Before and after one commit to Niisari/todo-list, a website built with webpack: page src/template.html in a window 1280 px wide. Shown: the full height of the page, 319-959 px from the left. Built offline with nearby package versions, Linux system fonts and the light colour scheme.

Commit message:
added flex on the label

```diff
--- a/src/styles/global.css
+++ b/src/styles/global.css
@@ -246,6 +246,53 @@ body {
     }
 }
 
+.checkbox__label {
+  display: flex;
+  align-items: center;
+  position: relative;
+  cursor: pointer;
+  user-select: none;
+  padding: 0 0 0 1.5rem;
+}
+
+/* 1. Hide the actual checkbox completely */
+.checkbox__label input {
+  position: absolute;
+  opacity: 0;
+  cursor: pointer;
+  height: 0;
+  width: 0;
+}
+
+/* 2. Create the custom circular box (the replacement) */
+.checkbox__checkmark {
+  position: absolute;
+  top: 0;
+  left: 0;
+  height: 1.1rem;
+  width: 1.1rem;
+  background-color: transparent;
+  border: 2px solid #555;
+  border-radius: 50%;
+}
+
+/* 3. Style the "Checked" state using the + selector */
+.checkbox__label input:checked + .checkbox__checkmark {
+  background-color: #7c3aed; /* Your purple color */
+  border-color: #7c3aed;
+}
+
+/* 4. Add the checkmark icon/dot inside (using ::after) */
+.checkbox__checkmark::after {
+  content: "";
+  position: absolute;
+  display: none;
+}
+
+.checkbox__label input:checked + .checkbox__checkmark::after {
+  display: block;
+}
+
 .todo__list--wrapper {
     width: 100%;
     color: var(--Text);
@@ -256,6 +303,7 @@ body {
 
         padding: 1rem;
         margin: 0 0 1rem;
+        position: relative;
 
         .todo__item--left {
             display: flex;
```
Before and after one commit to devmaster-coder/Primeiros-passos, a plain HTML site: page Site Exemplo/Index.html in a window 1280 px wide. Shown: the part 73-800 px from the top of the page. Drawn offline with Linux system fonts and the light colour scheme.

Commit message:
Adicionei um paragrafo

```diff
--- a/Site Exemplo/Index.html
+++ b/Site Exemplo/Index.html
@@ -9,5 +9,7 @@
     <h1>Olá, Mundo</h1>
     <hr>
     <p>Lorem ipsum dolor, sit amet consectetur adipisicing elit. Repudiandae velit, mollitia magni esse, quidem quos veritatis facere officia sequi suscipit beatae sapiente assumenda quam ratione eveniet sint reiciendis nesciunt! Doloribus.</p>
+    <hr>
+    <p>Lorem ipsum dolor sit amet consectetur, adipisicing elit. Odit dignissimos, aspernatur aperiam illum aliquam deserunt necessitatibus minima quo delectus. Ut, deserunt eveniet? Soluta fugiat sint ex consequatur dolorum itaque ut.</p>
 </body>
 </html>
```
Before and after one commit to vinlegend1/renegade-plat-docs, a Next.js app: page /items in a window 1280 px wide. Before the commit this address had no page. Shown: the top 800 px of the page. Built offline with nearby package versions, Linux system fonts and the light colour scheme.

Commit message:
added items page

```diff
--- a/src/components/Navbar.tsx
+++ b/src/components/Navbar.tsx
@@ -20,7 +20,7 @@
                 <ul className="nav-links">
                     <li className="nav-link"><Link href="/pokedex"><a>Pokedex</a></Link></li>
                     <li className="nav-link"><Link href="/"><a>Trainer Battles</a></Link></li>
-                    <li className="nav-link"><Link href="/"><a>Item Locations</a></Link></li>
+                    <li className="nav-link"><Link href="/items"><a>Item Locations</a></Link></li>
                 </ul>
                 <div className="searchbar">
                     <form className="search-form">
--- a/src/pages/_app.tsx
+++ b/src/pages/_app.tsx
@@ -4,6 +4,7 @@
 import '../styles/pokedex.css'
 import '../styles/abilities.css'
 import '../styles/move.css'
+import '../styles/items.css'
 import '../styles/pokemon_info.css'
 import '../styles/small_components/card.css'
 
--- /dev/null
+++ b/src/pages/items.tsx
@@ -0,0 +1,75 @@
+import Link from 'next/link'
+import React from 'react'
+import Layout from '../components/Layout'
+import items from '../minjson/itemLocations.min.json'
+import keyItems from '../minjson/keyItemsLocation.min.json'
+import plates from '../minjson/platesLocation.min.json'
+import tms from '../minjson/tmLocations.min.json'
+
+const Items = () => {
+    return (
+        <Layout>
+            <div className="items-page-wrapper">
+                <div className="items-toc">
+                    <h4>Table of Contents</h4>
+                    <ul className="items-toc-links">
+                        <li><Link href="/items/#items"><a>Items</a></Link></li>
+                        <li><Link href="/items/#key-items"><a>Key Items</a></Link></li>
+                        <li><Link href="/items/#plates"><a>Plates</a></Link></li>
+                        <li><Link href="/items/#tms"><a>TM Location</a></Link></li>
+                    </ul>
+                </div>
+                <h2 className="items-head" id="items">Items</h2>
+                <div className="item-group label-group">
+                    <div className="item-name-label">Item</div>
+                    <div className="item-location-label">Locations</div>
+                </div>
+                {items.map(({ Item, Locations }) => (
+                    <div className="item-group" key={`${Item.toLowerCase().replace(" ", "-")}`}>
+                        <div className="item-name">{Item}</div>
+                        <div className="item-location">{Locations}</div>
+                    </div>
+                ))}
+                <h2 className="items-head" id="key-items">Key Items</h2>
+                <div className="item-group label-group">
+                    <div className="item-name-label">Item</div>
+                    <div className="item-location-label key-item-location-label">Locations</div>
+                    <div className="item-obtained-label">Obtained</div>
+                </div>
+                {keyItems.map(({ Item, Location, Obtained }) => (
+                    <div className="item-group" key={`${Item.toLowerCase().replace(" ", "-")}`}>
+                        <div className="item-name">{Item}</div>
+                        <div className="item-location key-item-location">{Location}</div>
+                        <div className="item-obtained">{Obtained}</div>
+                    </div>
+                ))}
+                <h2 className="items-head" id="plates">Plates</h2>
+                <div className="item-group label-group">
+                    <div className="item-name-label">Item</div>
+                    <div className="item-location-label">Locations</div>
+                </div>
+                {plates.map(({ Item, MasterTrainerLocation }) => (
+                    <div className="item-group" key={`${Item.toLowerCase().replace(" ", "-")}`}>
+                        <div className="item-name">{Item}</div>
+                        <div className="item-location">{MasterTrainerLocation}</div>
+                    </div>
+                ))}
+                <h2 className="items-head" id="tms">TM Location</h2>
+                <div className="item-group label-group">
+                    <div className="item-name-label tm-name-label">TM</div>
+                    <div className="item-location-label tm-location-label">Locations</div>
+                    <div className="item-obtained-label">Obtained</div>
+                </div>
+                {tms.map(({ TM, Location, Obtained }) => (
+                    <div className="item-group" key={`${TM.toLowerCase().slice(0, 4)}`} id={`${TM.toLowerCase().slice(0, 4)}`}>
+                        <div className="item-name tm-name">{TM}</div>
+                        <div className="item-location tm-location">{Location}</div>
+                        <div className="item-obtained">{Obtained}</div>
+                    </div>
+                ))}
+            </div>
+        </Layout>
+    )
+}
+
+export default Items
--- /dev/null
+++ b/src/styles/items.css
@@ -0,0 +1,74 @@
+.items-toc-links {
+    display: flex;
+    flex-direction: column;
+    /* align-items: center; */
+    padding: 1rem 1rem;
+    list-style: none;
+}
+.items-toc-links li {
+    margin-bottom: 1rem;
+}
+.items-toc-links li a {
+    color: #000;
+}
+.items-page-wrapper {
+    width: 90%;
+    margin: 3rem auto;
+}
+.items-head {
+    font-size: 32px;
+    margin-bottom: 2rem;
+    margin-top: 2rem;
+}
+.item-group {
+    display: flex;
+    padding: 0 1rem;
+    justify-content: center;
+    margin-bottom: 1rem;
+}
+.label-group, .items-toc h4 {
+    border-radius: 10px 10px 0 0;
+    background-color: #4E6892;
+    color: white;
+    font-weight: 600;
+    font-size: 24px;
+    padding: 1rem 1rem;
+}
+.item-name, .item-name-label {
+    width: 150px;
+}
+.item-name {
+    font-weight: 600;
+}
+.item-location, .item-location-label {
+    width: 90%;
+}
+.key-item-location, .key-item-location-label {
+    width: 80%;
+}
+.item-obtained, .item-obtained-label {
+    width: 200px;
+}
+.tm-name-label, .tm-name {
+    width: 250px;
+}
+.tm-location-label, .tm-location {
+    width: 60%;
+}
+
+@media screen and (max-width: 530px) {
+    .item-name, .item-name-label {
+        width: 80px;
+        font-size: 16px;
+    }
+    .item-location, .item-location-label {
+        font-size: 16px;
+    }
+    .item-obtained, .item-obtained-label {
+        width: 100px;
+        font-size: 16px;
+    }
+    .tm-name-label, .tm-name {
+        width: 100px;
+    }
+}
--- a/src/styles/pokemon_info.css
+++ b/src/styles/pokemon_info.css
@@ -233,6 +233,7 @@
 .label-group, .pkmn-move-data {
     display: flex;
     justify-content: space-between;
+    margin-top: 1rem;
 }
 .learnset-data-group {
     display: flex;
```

(Your objective)
All lines above containing the string "head": copy each one.

(Your response)
+                <h2 className="items-head" id="items">Items</h2>
+                <h2 className="items-head" id="key-items">Key Items</h2>
+                <h2 className="items-head" id="plates">Plates</h2>
+                <h2 className="items-head" id="tms">TM Location</h2>
+.items-head {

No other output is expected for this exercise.